Heartfelt and thriller are not two terms that readers expect to see joined together to describe a new novel, but that is exactly what Paul Cleave’s new book, Trust No One is – a heartfelt thriller. In this stand-alone novel, Paul Cleave has created a conceit that is both ingeniously simple and utterly complex.
Trust No One tells the story of Jerry Grey, a crime fiction author who has recently been diagnosed with early onset dementia. The present day story alternates with chapters which represent the journal entries Jerry makes in an attempt to remind himself of things that he is surely going to forget as his illness progresses.
Jerry Grey’s fans know him as Henry Cutter – the pseudonym Jerry has used during this illustrious writing career. His current novel is with his editor and it would seem that the old spark is no longer there.
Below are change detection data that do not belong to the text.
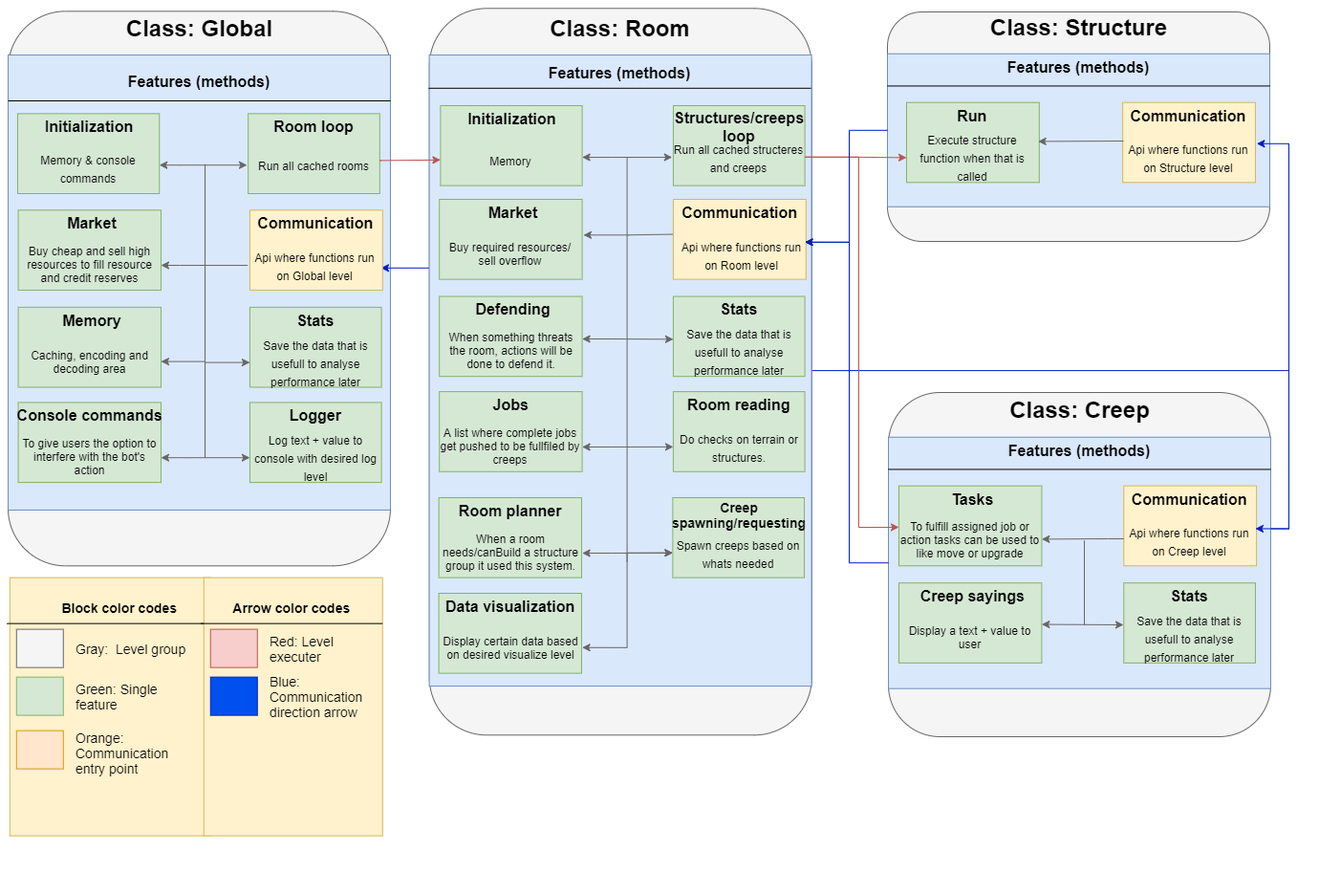
pieterbrandsen/Draw.io keeps this draw.io diagram as FrameworkUML.png. Above is the earlier version. Source tidied: cells renumbered, new cells last; positions are measured from the earlier drawing's top-left corner, leaving out a move shared by most shapes.
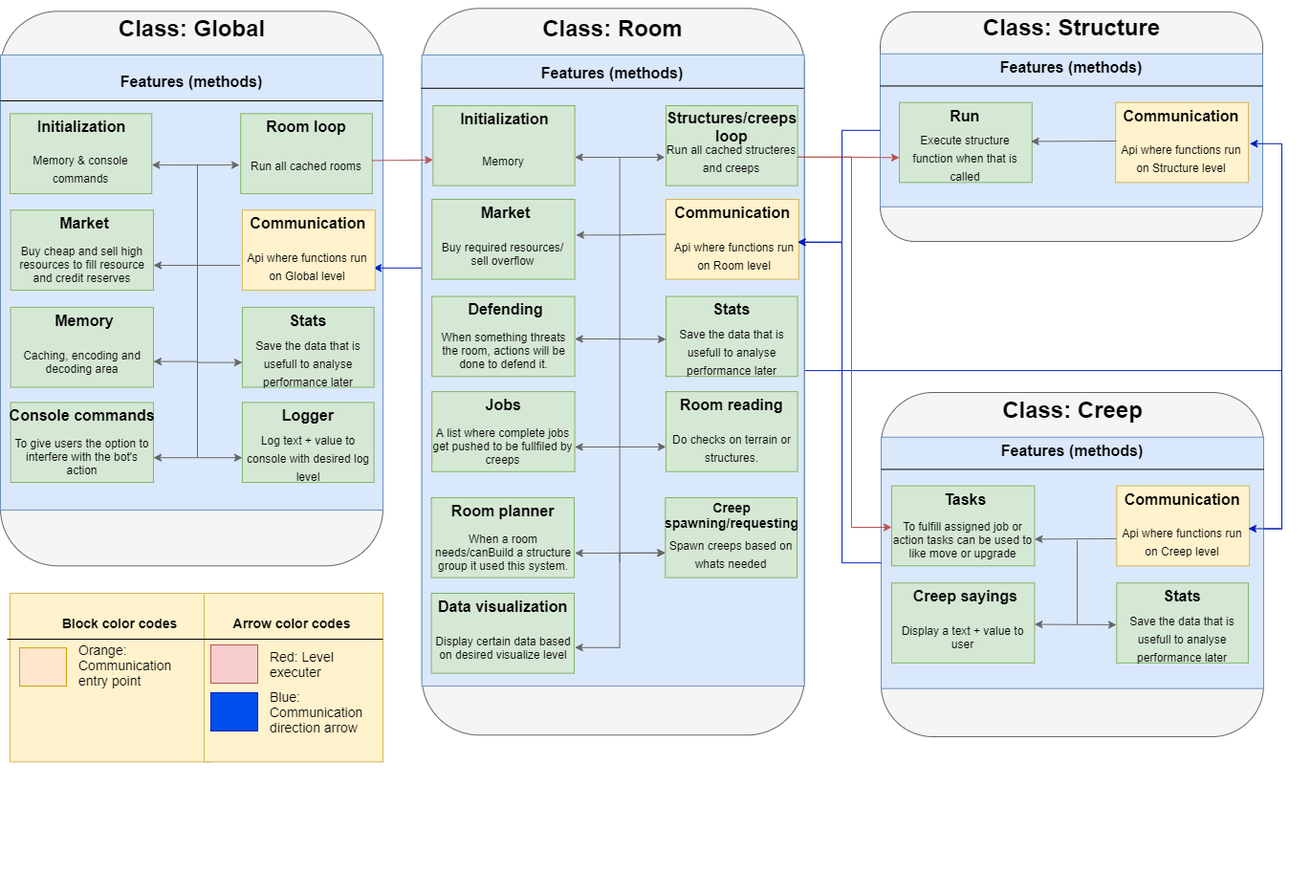
The same file after the commit.

Change to the diagram source:
```diff
@@ -361,52 +361,40 @@
       <mxGeometry x="8" y="71.3" width="400" height="25.8" as="geometry" />
     </mxCell>
     <mxCell id="101" style="rounded=0;whiteSpace=wrap;html=1;fontSize=14;fillColor=#fff2cc;strokeColor=#d6b656;" parent="1" vertex="1">
-      <mxGeometry x="9.8" y="603.6" width="210" height="270" as="geometry" />
+      <mxGeometry x="18" y="620" width="210" height="176.4" as="geometry" />
     </mxCell>
     <mxCell id="102" value="Block color codes" style="text;align=center;fontStyle=1;verticalAlign=middle;spacingLeft=3;spacingRight=3;strokeColor=none;fontSize=14;" parent="1" vertex="1">
-      <mxGeometry x="-0.2" y="621.6" width="250" height="26" as="geometry" />
+      <mxGeometry x="8" y="638" width="250" height="26" as="geometry" />
     </mxCell>
     <mxCell id="103" style="line;strokeWidth=1;fillColor=none;align=left;verticalAlign=middle;spacingTop=-1;spacingLeft=3;spacingRight=3;labelPosition=right;fontSize=14;" parent="1" vertex="1">
-      <mxGeometry x="6.8" y="647.6" width="213" height="8" as="geometry" />
+      <mxGeometry x="15" y="664" width="213" height="8" as="geometry" />
     </mxCell>
-    <mxCell id="104" value="Gray:&amp;nbsp; Level group" style="text;html=1;strokeColor=none;fillColor=none;align=left;verticalAlign=middle;whiteSpace=wrap;rounded=0;fontSize=14;" parent="1" vertex="1">
-      <mxGeometry x="76.8" y="667.6" width="120" height="20" as="geometry" />
-    </mxCell>
-    <mxCell id="105" style="rounded=0;whiteSpace=wrap;html=1;fontSize=14;fillColor=#f5f5f5;strokeColor=#666666;fontColor=#333333;" parent="1" vertex="1">
-      <mxGeometry x="16.8" y="657.6" width="49" height="40" as="geometry" />
-    </mxCell>
-    <mxCell id="106" value="Green: Single feature" style="text;html=1;strokeColor=none;fillColor=none;align=left;verticalAlign=middle;whiteSpace=wrap;rounded=0;fontSize=14;" parent="1" vertex="1">
-      <mxGeometry x="76.8" y="717.6" width="120" height="20" as="geometry" />
-    </mxCell>
-    <mxCell id="107" style="rounded=0;whiteSpace=wrap;html=1;fontSize=14;fillColor=#d5e8d4;strokeColor=#82b366;" parent="1" vertex="1">
-      <mxGeometry x="16.8" y="707.6" width="49" height="40" as="geometry" />
-    </mxCell>
     <mxCell id="108" value="Orange: Communication entry point" style="text;html=1;strokeColor=none;fillColor=none;align=left;verticalAlign=middle;whiteSpace=wrap;rounded=0;fontSize=14;" parent="1" vertex="1">
-      <mxGeometry x="76.8" y="773.6" width="133" height="27" as="geometry" />
+      <mxGeometry x="88" y="681.1" width="133" height="27" as="geometry" />
     </mxCell>
     <mxCell id="109" style="rounded=0;whiteSpace=wrap;html=1;fontSize=14;fillColor=#ffe6cc;strokeColor=#d79b00;" parent="1" vertex="1">
-      <mxGeometry x="16.8" y="763.6" width="49" height="40" as="geometry" />
+      <mxGeometry x="28" y="677.1" width="49" height="40" as="geometry" />
     </mxCell>
     <mxCell id="110" style="rounded=0;whiteSpace=wrap;html=1;fontSize=14;fillColor=#fff2cc;strokeColor=#d6b656;" parent="1" vertex="1">
-      <mxGeometry x="212.8" y="603.6" width="187" height="270" as="geometry" />
+      <mxGeometry x="221" y="620" width="187" height="176.4" as="geometry" />
     </mxCell>
     <mxCell id="111" value="Arrow color codes" style="text;align=center;fontStyle=1;verticalAlign=middle;spacingLeft=3;spacingRight=3;strokeColor=none;fontSize=14;" parent="1" vertex="1">
-      <mxGeometry x="209.8" y="621.6" width="190" height="26" as="geometry" />
+      <mxGeometry x="218" y="638" width="190" height="26" as="geometry" />
     </mxCell>
     <mxCell id="112" style="line;strokeWidth=1;fillColor=none;align=left;verticalAlign=middle;spacingTop=-1;spacingLeft=3;spacingRight=3;labelPosition=right;fontSize=14;" parent="1" vertex="1">
-      <mxGeometry x="209.8" y="647.6" width="190" height="8" as="geometry" />
+      <mxGeometry x="218" y="664" width="190" height="8" as="geometry" />
     </mxCell>
     <mxCell id="113" value="Red: Level executer" style="text;html=1;strokeColor=none;fillColor=none;align=left;verticalAlign=middle;whiteSpace=wrap;rounded=0;fontSize=14;" parent="1" vertex="1">
-      <mxGeometry x="279.8" y="667.6" width="100" height="20" as="geometry" />
+      <mxGeometry x="288" y="684" width="100" height="20" as="geometry" />
     </mxCell>
     <mxCell id="114" style="rounded=0;whiteSpace=wrap;html=1;fontSize=14;fillColor=#f8cecc;strokeColor=#b85450;" parent="1" vertex="1">
-      <mxGeometry x="219.8" y="657.6" width="49" height="40" as="geometry" />
+      <mxGeometry x="228" y="674" width="49" height="40" as="geometry" />
     </mxCell>
     <mxCell id="115" value="Blue: Communication direction arrow" style="text;html=1;strokeColor=none;fillColor=none;align=left;verticalAlign=middle;whiteSpace=wrap;rounded=0;fontSize=14;" parent="1" vertex="1">
-      <mxGeometry x="279.8" y="717.6" width="110" height="20" as="geometry" />
+      <mxGeometry x="288" y="734" width="110" height="20" as="geometry" />
     </mxCell>
     <mxCell id="116" style="rounded=0;whiteSpace=wrap;html=1;fontSize=14;fillColor=#0050ef;strokeColor=#001DBC;fontColor=#ffffff;" parent="1" vertex="1">
-      <mxGeometry x="219.8" y="707.6" width="49" height="40" as="geometry" />
+      <mxGeometry x="228" y="724" width="49" height="40" as="geometry" />
     </mxCell>
     <mxCell id="117" style="rounded=0;whiteSpace=wrap;html=1;fontSize=16;fillColor=#d5e8d4;strokeColor=#82b366;" parent="1" vertex="1">
       <mxGeometry x="458.6" y="620" width="149.4" height="83.6" as="geometry" />
```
This has done nothing to diminish the loyalty of his fans, one of whom visits Jerry regularly. This obsessive fan character will certainly remind readers of Annie Wilkes from Stephen King’s Misery.
But the worst of Jerry’s problems is that the Alzheimer’s is causing him no shortage of confusion. Jerry can’t understand why his wife is not visiting him at the nursing home, why his daughter seems distant, and why, even though he is not allowed to go outside, hospital staff claim he is leaving against their orders.
Things only get worse for Jerry as he begins to believe that the fictional murders he wrote about in his novels were inspired by real life murders he may have actually committed. Unable to distinguish truth from fiction, Jerry finds himself floundering. Who can you turn to when you can’t even trust yourself?
In Jerry Grey, Paul Cleave has created a character readers are going to immediately empathize with. Even as evidence begins to mount, readers will find it impossible to leave Jerry’s side. By manipulating the tropes of the standard thriller, Cleave has created a unique work readers will cherish for years to come. The idea of using dementia as both alibi and confessor is nothing short of brilliant.
In Trust No One, Paul Cleave strikes the perfect blend of tragedy and dark humor. What could have been a dismal read is salvaged by Cleave’s mastery of point-of-view and tone. The journal entries alone make for fascinating reading, but contrasting them with actual events elicits unexpected responses from the reader.
Good news – Trust No One and the character of Jerry Grey will linger in reader’s memory for as long as their mind remains healthy. Bad news – Jerry’s dementia means that it may be hard to believe anything you have read in Trust No One*.
*This good news/bad news bit will mean more to you once you have read the book.
Disclaimer: An e-galley of this title was provided to BOLO Books by the publisher. No review was promised and the above is an unbiased review of the novel.